_Instructions to follow_
Every line of the listing below should be written out exactly, minus its pictures.

_Given data_
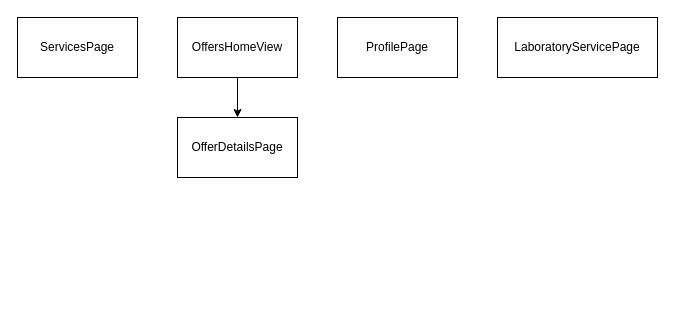
urusai88/EFI keeps this draw.io diagram as Untitled Diagram.drawio. Above is the earlier version. Source tidied: cells renumbered, new cells numbered last; positions are measured from the earlier drawing's top-left corner, leaving out a move shared by most shapes. Both pictures are drawn from the tidied source at 100%, with x=0, y=0 at pixel (17, 17).
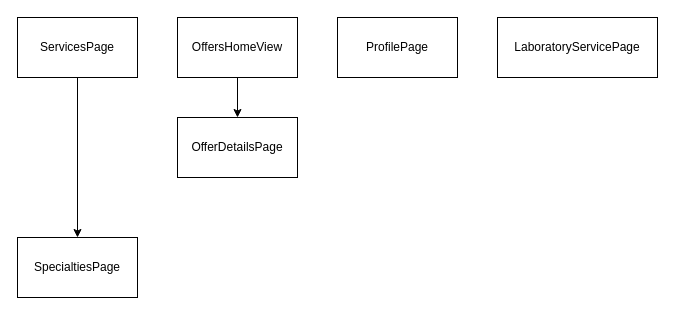
The same page after the edit.

Change to the diagram source:
```diff
@@
 <mxGraphModel>
   <root>
     <mxCell id="0" />
     <mxCell id="1" parent="0" />
+    <mxCell id="8" style="edgeStyle=orthogonalEdgeStyle;rounded=0;jettySize=auto;html=1;" parent="1" edge="1" source="2" target="9">
+      <mxGeometry relative="1" as="geometry" />
+    </mxCell>
     <mxCell id="2" value="ServicesPage" style="rounded=0;whiteSpace=wrap;html=1;" parent="1" vertex="1">
       <mxGeometry width="120" height="60" as="geometry" />
     </mxCell>
     <mxCell id="3" style="edgeStyle=orthogonalEdgeStyle;rounded=0;jettySize=auto;html=1;" parent="1" edge="1" source="4" target="5">
       <mxGeometry relative="1" as="geometry" />
     </mxCell>
     <mxCell id="4" value="OffersHomeView" style="rounded=0;whiteSpace=wrap;html=1;" parent="1" vertex="1">
       <mxGeometry x="160" width="120" height="60" as="geometry" />
     </mxCell>
     <mxCell id="5" value="OfferDetailsPage" style="rounded=0;whiteSpace=wrap;html=1;" parent="1" vertex="1">
       <mxGeometry x="160" y="100" width="120" height="60" as="geometry" />
     </mxCell>
     <mxCell id="6" value="ProfilePage" style="rounded=0;whiteSpace=wrap;html=1;" parent="1" vertex="1">
       <mxGeometry x="320" width="120" height="60" as="geometry" />
     </mxCell>
     <mxCell id="7" value="LaboratoryServicePage&lt;br&gt;" style="rounded=0;whiteSpace=wrap;html=1;" parent="1" vertex="1">
       <mxGeometry x="480" width="160" height="60" as="geometry" />
     </mxCell>
+    <mxCell id="9" value="SpecialtiesPage" style="rounded=0;whiteSpace=wrap;html=1;" parent="1" vertex="1">
+      <mxGeometry y="220" width="120" height="60" as="geometry" />
+    </mxCell>
   </root>
 </mxGraphModel>
```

_Completed exercise_
urusai88/EFI keeps this draw.io diagram as Untitled Diagram.drawio. Above is the earlier version. Source tidied: cells renumbered, new cells numbered last; positions are measured from the earlier drawing's top-left corner, leaving out a move shared by most shapes. Both pictures are drawn from the tidied source at 100%, with x=0, y=0 at pixel (17, 17).
The same page after the edit.

Change to the diagram source:
```diff
@@
 <mxGraphModel>
   <root>
     <mxCell id="0" />
     <mxCell id="1" parent="0" />
+    <mxCell id="8" style="edgeStyle=orthogonalEdgeStyle;rounded=0;jettySize=auto;html=1;" parent="1" edge="1" source="2" target="9">
+      <mxGeometry relative="1" as="geometry" />
+    </mxCell>
     <mxCell id="2" value="ServicesPage" style="rounded=0;whiteSpace=wrap;html=1;" parent="1" vertex="1">
       <mxGeometry width="120" height="60" as="geometry" />
     </mxCell>
     <mxCell id="3" style="edgeStyle=orthogonalEdgeStyle;rounded=0;jettySize=auto;html=1;" parent="1" edge="1" source="4" target="5">
       <mxGeometry relative="1" as="geometry" />
     </mxCell>
     <mxCell id="4" value="OffersHomeView" style="rounded=0;whiteSpace=wrap;html=1;" parent="1" vertex="1">
       <mxGeometry x="160" width="120" height="60" as="geometry" />
     </mxCell>
     <mxCell id="5" value="OfferDetailsPage" style="rounded=0;whiteSpace=wrap;html=1;" parent="1" vertex="1">
       <mxGeometry x="160" y="100" width="120" height="60" as="geometry" />
     </mxCell>
     <mxCell id="6" value="ProfilePage" style="rounded=0;whiteSpace=wrap;html=1;" parent="1" vertex="1">
       <mxGeometry x="320" width="120" height="60" as="geometry" />
     </mxCell>
     <mxCell id="7" value="LaboratoryServicePage&lt;br&gt;" style="rounded=0;whiteSpace=wrap;html=1;" parent="1" vertex="1">
       <mxGeometry x="480" width="160" height="60" as="geometry" />
     </mxCell>
+    <mxCell id="9" value="SpecialtiesPage" style="rounded=0;whiteSpace=wrap;html=1;" parent="1" vertex="1">
+      <mxGeometry y="220" width="120" height="60" as="geometry" />
+    </mxCell>
   </root>
 </mxGraphModel>
```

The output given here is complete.